Laehmung Kuehe

Early Detection of Lameness in Cows

Painful hoof and limb ailments adversely affect the well-being of animals and lead to economic losses. The current study therefore compares the behaviour of healthy and slightly lame dairy cows in loose housing on twenty Swiss commercial farms. The aim is to identify differences that can be used for an early, automated detection of lameness, and can thus contribute to the prevention of serious ailments. 

Social Boxes Foster Contact with Stall Neighbours

Special individual boxes allowed stallions at the Swiss National Stud to interact with one another without the occurrence of serious injuries. Thanks to the vertical bars, they were able to play, feed or rest together. This new type of box wall therefore represents an enrichment for horses housed on their own. A solution for preventing skin abrasions caused by bumping the head against the vertical bars must still be found, possibly by cushioning the metal. 

Bienen Varroa

Varroa Treatment in Mild Winters

Warm winter weather may mean that the queen bee continues to lay eggs, reducing the effectiveness of the winter treatment against Varroa.
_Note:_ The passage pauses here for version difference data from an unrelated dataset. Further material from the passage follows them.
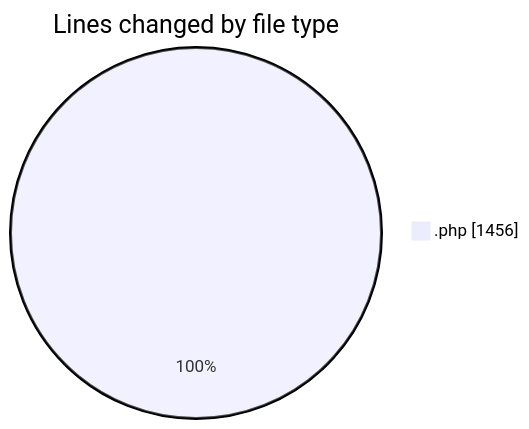
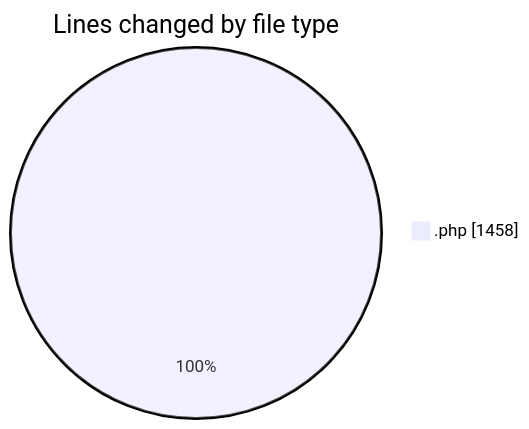
The first of 2 diagrams in 2025-10-04/shop/README.md (vahidmafi/code-tracking), drawn with Mermaid before and after one commit. The commit also changed other lines of this file and 1 other file, not shown here.

````diff
--- a/2025-10-04/shop/README.md
+++ b/2025-10-04/shop/README.md
@@ -24,5 +24,5 @@
 ```mermaid
 pie showData
 title Lines changed by file type
-".php" : 1456
+".php" : 1458
 ```
````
Our experiments showed Varroa to have a significant presence in the brood cells. Thus, even in mild winters the broodless colony should be treated with oxalic acid. If necessary, the winter brood must be destroyed. Alternatively, the queen can be confined for 25 days. This will prevent her from laying eggs, and the broodless colony can then be treated. 

Foulbrood Identification Method Accredited
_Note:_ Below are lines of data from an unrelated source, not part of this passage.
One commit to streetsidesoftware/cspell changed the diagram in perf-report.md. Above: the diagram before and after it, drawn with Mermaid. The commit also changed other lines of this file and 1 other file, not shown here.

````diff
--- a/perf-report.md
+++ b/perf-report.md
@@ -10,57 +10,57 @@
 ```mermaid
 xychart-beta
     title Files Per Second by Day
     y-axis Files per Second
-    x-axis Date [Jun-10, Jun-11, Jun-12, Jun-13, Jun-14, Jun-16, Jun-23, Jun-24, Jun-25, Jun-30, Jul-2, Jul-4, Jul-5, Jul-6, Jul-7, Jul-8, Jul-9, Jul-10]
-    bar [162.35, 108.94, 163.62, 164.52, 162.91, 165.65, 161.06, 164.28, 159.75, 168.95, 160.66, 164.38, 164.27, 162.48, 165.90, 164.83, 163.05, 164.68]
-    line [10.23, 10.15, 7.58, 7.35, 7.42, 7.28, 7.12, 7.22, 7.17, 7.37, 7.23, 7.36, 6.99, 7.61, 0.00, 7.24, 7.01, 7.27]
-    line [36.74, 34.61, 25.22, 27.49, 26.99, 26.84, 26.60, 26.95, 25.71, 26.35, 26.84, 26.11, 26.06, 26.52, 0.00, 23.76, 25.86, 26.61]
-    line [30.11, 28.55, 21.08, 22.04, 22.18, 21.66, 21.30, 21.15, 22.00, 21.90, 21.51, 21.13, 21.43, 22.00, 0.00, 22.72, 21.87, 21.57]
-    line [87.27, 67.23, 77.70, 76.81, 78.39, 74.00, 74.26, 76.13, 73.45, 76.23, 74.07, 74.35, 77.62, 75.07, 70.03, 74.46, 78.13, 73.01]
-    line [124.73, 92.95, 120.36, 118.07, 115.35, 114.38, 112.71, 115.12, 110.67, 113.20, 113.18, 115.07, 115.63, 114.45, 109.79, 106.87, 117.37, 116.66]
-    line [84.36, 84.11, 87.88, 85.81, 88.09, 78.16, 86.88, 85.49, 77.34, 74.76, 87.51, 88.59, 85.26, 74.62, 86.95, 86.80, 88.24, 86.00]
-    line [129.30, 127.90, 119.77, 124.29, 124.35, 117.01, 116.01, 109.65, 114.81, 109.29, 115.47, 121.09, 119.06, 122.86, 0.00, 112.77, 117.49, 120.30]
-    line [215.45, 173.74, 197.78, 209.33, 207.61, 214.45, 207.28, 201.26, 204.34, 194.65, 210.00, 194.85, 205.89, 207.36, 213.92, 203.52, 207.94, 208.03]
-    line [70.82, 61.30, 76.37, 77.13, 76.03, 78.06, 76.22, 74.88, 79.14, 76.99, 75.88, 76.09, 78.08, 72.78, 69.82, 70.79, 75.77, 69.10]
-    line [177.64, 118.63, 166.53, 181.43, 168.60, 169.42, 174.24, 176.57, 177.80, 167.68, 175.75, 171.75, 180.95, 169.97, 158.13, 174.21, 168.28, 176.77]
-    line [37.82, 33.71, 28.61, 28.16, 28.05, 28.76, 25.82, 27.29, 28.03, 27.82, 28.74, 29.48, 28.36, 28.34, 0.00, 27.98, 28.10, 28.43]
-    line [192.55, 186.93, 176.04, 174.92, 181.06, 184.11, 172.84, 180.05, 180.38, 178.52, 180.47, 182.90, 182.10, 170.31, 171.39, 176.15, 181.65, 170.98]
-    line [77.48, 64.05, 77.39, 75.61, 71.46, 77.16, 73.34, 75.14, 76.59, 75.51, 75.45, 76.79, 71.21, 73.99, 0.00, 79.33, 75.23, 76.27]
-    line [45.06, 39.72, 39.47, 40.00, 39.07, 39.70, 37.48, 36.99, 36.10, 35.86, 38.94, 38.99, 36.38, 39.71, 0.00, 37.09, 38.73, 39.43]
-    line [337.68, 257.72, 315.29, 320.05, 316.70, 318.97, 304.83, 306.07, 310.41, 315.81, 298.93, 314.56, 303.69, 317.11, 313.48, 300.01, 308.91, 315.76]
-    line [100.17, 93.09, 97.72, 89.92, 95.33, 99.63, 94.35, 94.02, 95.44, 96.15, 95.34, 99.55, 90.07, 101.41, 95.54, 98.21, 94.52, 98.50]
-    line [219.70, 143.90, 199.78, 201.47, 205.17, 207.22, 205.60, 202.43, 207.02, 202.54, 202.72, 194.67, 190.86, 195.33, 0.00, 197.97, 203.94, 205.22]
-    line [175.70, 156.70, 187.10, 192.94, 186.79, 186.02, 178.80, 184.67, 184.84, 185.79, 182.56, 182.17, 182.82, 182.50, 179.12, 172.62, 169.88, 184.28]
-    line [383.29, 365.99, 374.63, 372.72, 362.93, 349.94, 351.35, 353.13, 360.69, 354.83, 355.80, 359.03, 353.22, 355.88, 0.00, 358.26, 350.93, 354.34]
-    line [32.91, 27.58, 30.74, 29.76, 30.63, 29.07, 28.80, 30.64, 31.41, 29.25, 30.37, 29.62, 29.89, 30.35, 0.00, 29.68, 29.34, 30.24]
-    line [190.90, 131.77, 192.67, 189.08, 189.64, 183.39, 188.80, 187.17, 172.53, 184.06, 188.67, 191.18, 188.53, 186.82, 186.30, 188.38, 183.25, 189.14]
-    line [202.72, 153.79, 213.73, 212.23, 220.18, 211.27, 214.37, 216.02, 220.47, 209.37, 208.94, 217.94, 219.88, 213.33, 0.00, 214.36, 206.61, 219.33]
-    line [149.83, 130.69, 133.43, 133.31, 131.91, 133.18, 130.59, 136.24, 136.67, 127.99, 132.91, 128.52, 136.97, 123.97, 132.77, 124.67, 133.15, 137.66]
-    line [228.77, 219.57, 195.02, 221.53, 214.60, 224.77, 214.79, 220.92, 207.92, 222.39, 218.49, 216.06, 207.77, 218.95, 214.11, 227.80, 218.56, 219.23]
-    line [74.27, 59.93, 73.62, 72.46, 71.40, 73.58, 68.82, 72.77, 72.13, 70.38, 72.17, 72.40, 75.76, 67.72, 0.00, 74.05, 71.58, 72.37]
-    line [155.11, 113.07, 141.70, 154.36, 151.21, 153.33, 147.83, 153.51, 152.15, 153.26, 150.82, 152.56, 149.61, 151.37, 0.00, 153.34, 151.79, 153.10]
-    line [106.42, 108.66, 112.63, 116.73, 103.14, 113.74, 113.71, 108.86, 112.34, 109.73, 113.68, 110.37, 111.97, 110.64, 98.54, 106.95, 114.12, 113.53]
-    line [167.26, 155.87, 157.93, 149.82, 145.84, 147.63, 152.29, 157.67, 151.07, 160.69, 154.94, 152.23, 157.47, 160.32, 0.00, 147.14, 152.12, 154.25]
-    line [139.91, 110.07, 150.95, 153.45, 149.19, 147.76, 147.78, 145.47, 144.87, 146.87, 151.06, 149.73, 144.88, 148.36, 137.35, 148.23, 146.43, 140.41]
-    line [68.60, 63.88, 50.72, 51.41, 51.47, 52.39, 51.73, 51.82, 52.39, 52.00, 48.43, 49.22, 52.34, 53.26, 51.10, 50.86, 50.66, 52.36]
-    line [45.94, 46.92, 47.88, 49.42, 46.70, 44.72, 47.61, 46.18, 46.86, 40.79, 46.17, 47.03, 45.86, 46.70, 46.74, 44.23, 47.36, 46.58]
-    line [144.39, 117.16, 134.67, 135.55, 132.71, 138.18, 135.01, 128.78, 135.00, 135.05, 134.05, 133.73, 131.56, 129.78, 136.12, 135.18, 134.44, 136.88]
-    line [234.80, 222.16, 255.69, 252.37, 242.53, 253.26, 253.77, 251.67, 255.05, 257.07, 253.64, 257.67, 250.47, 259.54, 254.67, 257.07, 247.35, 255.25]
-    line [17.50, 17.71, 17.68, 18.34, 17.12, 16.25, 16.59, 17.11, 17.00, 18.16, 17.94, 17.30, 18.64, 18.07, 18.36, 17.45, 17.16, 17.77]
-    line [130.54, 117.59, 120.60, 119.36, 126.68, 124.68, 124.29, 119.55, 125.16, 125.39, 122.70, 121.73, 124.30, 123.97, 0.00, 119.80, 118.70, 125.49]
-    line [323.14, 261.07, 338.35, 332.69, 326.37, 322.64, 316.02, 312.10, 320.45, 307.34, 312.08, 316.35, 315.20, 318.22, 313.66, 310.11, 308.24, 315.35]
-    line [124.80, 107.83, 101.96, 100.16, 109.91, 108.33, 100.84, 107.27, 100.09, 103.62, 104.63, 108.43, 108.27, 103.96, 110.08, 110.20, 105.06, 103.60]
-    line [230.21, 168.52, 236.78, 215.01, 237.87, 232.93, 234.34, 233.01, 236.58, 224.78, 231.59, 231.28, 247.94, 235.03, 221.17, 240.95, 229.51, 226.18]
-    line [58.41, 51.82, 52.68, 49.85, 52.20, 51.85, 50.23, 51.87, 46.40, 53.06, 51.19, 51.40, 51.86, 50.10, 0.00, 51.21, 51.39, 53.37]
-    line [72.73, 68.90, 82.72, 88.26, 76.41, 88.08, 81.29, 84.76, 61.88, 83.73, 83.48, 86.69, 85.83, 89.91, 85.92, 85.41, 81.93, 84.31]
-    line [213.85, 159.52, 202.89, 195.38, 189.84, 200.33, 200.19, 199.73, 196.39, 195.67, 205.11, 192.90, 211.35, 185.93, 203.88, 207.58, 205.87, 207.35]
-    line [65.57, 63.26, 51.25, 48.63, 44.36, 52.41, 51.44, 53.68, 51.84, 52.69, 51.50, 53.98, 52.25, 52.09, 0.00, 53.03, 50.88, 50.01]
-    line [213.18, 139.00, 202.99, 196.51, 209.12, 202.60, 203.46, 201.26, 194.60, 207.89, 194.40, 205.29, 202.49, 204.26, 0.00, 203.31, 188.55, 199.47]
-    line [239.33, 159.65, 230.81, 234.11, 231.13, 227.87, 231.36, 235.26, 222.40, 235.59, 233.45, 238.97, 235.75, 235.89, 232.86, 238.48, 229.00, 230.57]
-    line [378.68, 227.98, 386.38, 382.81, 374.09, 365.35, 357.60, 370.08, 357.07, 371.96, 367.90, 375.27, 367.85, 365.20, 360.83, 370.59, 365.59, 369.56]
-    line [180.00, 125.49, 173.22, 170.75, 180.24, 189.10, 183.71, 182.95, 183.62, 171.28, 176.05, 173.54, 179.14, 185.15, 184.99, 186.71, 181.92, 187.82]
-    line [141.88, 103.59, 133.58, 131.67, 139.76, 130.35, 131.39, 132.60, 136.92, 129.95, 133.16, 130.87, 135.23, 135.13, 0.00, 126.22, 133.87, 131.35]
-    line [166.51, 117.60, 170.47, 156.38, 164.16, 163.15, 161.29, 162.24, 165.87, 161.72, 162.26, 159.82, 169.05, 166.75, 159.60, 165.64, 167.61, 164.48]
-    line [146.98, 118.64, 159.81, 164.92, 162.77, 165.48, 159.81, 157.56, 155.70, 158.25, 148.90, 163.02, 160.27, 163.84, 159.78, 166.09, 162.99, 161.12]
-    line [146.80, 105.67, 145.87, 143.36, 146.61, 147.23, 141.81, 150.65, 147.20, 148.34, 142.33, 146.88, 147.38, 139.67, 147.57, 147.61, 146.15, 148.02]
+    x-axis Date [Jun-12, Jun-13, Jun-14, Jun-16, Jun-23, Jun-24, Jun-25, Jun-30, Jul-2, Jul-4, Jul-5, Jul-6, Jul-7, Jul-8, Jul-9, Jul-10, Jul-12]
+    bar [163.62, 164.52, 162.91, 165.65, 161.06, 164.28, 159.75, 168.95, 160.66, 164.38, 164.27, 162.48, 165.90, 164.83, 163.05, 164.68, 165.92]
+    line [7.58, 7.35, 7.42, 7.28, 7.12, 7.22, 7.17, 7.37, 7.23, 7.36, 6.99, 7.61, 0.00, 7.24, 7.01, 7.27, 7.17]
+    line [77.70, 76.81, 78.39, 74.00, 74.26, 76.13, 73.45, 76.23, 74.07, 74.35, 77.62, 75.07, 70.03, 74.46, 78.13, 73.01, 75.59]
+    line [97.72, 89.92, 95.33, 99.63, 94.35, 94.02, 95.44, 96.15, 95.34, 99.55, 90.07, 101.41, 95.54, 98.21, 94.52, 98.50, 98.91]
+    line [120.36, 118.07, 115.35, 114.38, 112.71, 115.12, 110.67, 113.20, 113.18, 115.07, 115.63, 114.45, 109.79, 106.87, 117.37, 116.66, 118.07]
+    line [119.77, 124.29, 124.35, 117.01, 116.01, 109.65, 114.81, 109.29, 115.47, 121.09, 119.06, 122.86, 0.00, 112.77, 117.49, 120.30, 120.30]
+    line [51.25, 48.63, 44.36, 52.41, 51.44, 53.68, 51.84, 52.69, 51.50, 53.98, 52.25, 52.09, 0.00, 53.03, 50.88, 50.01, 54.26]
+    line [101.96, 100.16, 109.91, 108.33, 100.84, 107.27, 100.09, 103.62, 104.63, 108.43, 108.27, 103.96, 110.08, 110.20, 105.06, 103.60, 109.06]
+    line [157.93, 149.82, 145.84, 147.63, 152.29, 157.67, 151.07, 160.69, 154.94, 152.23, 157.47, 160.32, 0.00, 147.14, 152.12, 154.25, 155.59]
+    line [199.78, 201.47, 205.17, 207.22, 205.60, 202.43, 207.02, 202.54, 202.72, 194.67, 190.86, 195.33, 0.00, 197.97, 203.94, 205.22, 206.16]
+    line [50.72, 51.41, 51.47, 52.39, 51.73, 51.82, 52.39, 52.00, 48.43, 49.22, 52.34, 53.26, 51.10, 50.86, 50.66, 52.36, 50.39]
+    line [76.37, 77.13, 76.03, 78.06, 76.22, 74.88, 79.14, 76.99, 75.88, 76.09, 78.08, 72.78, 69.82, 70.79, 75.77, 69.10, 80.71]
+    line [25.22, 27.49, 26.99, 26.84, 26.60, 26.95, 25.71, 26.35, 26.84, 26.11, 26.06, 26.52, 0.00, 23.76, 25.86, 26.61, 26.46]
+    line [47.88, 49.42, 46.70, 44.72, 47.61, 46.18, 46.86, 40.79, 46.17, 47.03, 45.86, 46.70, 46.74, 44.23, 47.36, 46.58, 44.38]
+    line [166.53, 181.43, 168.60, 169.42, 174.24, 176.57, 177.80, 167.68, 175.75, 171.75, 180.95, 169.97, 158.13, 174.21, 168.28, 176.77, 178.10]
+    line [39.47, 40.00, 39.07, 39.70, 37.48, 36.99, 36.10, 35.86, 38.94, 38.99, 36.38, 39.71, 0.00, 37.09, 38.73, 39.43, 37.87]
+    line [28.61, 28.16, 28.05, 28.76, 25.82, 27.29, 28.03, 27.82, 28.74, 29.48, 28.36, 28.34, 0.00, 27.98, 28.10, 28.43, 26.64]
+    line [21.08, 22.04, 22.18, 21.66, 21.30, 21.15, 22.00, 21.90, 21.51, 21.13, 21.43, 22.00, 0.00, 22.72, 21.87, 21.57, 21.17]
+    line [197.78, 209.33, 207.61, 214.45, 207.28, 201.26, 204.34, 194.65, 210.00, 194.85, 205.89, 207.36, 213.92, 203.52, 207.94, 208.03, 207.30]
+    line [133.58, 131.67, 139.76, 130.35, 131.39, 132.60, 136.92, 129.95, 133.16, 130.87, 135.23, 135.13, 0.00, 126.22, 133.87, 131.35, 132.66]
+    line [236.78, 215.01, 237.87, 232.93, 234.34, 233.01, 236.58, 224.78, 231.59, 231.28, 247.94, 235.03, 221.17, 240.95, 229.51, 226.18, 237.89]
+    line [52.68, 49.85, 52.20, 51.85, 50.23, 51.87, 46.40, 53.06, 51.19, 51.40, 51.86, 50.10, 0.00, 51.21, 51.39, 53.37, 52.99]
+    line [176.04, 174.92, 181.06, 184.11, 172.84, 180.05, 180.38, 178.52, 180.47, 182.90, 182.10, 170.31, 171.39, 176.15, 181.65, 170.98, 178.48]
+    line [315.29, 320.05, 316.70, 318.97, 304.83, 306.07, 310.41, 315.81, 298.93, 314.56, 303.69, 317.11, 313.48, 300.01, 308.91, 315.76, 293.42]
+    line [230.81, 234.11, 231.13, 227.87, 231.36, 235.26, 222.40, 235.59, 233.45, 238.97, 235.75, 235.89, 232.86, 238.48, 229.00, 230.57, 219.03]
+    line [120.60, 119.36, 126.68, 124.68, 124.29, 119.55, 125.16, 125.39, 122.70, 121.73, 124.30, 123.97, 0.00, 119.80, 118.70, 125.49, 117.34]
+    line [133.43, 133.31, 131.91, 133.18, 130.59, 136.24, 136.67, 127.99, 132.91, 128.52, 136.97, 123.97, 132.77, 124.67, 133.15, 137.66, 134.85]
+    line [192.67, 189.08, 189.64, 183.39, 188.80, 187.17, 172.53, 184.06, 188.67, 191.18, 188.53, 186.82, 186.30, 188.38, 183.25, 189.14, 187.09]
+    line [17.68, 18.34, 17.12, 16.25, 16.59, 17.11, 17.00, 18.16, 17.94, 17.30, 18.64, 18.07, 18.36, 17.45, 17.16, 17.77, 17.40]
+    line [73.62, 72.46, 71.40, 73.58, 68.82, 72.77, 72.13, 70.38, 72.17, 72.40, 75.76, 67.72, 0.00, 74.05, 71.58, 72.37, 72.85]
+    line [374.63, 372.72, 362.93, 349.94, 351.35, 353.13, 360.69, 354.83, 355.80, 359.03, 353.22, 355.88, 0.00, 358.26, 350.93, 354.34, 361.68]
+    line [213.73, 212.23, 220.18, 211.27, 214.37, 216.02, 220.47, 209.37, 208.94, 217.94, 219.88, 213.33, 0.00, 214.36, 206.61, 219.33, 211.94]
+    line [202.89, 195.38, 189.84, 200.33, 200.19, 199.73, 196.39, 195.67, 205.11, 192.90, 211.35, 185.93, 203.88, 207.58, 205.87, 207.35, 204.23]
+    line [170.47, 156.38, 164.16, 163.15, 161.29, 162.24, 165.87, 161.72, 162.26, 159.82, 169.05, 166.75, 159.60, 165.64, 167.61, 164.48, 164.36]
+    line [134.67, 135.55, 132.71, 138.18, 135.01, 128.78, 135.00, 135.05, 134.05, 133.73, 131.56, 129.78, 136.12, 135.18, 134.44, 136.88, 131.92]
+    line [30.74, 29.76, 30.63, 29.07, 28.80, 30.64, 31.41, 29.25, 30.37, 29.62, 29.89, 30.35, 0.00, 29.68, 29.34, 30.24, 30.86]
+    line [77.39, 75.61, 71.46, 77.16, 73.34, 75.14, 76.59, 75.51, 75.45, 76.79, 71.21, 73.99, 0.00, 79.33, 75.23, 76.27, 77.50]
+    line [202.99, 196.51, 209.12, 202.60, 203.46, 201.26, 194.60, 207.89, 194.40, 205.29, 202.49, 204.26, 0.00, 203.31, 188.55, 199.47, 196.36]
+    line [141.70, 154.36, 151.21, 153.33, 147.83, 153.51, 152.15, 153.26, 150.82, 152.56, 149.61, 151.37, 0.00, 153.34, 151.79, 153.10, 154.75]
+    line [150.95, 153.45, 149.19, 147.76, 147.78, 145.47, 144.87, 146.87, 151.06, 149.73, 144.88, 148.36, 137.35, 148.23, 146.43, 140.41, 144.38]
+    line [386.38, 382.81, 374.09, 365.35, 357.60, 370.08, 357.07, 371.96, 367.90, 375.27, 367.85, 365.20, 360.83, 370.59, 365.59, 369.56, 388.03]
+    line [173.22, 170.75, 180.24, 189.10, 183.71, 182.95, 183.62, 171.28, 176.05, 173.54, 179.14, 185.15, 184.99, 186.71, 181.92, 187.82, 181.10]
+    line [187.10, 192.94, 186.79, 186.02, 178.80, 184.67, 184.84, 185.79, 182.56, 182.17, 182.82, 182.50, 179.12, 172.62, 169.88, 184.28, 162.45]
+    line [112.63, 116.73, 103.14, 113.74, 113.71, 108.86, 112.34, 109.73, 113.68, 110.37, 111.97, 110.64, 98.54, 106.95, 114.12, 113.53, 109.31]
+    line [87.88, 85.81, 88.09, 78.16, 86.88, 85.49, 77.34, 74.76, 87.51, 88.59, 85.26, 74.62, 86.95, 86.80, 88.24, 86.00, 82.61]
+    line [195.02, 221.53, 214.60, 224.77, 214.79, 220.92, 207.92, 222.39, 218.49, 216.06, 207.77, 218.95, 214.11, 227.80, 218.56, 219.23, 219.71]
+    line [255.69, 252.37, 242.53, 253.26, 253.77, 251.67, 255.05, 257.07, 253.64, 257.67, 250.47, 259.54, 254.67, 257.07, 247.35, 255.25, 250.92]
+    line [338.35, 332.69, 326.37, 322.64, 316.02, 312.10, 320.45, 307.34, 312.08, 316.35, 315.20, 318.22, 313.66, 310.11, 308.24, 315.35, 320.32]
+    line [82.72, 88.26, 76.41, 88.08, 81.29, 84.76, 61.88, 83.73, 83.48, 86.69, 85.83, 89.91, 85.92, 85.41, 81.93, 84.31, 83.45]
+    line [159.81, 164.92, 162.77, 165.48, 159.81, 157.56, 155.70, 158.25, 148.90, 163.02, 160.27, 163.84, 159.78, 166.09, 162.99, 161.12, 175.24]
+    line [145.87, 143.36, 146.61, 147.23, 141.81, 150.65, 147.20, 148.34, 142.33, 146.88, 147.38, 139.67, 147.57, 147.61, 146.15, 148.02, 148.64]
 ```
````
European and American foulbrood are serious bee diseases and are therefore notifiable animal diseases. A method recently developed by Agroscope now makes it possible to simultaneously identify a specific DNA sequence for each of pathogens. The method has been authorised. Agroscope’s Centre for Bee Research is a reference laboratory, and can thus support authorities and recognised laboratories with diagnosis.

Healthy Bees and Pollination Security